This doesn't test or even address your hypothesis though. you're working backwards and asking if removal of birth control will result in increased procreation. That's the "at first glance it seems obvious" bit I was talking about. But the question should be "Does the introduction of readily available birth control to society as a whole via government funding actually reduce
the rate at which children are born in conditions of need within that society as a whole".

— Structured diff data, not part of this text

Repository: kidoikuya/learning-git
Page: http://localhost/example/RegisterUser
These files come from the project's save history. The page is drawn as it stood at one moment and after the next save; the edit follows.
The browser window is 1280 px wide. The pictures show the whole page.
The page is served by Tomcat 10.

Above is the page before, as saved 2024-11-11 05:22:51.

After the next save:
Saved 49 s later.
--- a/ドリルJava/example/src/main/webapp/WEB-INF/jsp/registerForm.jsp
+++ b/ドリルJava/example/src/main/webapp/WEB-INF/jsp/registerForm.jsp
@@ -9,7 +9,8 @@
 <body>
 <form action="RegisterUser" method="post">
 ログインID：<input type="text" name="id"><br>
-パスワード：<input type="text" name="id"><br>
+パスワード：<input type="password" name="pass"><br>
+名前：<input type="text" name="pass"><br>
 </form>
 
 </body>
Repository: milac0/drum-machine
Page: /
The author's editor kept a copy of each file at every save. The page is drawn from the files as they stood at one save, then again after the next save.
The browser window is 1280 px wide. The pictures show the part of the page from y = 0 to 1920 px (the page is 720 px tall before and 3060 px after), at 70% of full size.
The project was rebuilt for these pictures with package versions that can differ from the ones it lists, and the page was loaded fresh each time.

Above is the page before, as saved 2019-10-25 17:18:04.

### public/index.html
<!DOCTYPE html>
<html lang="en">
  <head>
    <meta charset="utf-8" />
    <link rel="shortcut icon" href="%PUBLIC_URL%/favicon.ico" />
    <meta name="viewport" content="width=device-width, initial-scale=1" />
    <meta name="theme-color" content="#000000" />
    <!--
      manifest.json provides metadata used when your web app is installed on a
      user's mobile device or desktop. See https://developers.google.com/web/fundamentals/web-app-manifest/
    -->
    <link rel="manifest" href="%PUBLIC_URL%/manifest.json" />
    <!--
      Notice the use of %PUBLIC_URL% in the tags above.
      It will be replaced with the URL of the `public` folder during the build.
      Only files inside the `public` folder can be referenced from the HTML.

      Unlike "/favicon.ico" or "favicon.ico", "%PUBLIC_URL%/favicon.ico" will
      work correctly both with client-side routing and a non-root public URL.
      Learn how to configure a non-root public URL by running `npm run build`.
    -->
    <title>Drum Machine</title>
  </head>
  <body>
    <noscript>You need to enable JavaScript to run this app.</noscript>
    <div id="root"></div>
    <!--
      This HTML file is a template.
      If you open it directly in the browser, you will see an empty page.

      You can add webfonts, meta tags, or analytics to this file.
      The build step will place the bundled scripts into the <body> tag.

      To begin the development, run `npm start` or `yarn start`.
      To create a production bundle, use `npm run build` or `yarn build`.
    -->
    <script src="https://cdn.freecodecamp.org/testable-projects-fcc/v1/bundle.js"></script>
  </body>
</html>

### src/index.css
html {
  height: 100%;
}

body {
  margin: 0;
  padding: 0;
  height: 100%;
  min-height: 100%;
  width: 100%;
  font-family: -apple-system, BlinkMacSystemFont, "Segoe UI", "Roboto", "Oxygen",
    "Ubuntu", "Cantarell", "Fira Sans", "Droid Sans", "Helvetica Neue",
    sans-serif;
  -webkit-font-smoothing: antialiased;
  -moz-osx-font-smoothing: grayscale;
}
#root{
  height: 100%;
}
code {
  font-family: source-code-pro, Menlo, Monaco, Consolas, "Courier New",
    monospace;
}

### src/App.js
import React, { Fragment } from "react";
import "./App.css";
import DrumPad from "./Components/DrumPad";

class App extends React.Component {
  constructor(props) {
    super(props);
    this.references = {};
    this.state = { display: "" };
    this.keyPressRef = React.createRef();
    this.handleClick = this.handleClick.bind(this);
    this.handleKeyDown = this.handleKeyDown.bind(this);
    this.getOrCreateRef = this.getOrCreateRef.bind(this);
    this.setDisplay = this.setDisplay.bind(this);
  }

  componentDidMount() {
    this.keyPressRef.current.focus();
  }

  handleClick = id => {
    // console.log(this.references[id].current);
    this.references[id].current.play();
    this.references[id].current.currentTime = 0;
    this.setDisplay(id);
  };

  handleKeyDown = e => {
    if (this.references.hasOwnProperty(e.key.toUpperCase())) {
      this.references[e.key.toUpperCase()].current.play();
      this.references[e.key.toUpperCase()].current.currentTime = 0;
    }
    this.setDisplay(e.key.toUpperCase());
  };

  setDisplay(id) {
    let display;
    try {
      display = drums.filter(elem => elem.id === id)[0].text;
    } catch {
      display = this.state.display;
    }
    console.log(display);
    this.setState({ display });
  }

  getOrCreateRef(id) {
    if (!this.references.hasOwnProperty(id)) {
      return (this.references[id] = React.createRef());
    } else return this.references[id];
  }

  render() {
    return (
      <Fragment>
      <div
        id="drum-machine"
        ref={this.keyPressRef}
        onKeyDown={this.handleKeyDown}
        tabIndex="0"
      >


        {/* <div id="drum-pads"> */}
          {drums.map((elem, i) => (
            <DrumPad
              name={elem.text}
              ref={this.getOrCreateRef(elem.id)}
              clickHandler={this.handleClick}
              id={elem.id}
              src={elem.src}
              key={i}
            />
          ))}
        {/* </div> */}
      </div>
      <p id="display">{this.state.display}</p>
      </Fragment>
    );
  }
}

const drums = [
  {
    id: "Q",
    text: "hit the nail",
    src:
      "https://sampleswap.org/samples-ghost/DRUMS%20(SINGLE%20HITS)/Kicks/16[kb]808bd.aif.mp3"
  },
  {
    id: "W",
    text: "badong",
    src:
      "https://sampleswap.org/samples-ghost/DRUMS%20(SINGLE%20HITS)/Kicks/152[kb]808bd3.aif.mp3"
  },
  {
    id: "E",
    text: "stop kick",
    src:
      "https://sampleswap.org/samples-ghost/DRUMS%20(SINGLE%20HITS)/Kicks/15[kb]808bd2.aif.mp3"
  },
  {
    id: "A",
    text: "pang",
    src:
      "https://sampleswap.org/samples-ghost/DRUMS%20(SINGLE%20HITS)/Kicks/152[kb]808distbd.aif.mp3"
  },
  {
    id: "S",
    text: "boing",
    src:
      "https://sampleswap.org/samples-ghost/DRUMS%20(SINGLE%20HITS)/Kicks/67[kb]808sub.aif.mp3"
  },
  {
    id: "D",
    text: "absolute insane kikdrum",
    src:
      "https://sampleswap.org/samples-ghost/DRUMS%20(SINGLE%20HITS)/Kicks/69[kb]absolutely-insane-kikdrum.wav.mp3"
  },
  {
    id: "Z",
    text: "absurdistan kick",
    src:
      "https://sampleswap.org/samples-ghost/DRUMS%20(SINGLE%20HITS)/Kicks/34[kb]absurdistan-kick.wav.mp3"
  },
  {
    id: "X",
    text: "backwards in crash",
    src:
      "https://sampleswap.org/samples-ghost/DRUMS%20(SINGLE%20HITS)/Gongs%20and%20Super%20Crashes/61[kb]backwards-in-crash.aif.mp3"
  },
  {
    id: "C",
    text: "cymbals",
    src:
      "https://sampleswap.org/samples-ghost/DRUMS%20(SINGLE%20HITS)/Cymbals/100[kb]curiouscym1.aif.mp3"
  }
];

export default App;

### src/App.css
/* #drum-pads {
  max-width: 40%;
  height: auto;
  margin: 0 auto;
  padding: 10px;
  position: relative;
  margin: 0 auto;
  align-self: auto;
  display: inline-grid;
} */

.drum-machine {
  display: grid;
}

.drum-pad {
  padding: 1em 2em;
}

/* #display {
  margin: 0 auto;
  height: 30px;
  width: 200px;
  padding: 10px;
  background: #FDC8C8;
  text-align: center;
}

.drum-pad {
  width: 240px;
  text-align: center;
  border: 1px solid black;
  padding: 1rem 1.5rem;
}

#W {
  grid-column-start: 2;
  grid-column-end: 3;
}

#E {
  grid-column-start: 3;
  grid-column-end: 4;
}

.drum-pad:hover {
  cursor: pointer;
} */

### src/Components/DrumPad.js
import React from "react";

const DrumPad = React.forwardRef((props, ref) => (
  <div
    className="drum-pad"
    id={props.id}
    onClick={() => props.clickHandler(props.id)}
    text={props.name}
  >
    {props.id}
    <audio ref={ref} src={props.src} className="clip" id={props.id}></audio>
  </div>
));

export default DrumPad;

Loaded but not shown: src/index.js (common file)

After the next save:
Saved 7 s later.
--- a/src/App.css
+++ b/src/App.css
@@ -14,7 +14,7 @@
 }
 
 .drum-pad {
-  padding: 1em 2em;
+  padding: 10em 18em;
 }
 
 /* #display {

That's a completely different question. It's equally obvious that if we take away a welfare check to a needy family, that the family will suffer. But the counter is that the availability of welfare checks decreases the incentives to avoid needing them, and thus increases the number of people "in need" in the first place. Similarly, the counter argument is that the ready availability of birth control increases the likelihood that young people will engage in sexual activities in general and with people they wouldn't marry if they were to become pregnant with specifically. And since a percentage of those people will either not use the birth control or use it improperly (or it'll just fail), we actually end out increasing the total number of people in society who end up pregnant with no ability to support the child on their own without government assistance.
It's about the solution creating the problem.
In a previous thread (a long time ago), we got into a debate about sex education, specifically education including instruction on birth control use, and one which taught just abstinence. The liberals on this board crowed about statistics showing that the rates of STDs and unwanted pregnancies among those who took the abstinence only courses were exactly the same as those who took the standard birth control courses. They argued that this proved that "abstinence only doesn't work!" since it didn't change the result.
But you can look at it the other way, right? Teaching about birth control didn't work any better either. The difference is that it costs nothing in terms of materials for someone to carry out the instructions about abstinence, but we have to pay to provide condoms and birth control for the other group. So... If the results are the same, why are we doing the one which costs more money? And remember that this is in a social environment where sexual activity is very much accepted and encouraged (and in some cases pressed on kids via peer pressure). I think it's quite safe to speculate that the availability of birth control options has had an impact on the social acceptance of sexual activity, which in turn creates the very problem we're trying to solve. One can absolutely argue that if we changed our government policies broadly and for an extended period of time, that those social behaviors might change as well.
Don't get me wrong here. I'm a hedonist. I want free love and casual sex for all. I'm just saying that we need to be realistic about the costs of those things and not pretend that our actions are perfectly safe just because we want to believe that they are.
I also agree with comments echoed above regarding public health consciousness via STI screenings. I had not considered that viewpoint, but I agree with the sentiment.
It's really a side issue anyway. I would assume that the bill doesn't eliminate funding for birth control, and sti screenings, and cancer screenings, and whatnot. It restricts funding for those things to organizations which do not also provide abortions. It's really a wholly different issue going on. I just spotted what I saw as a really questionable assumption in your post and felt like challenging it.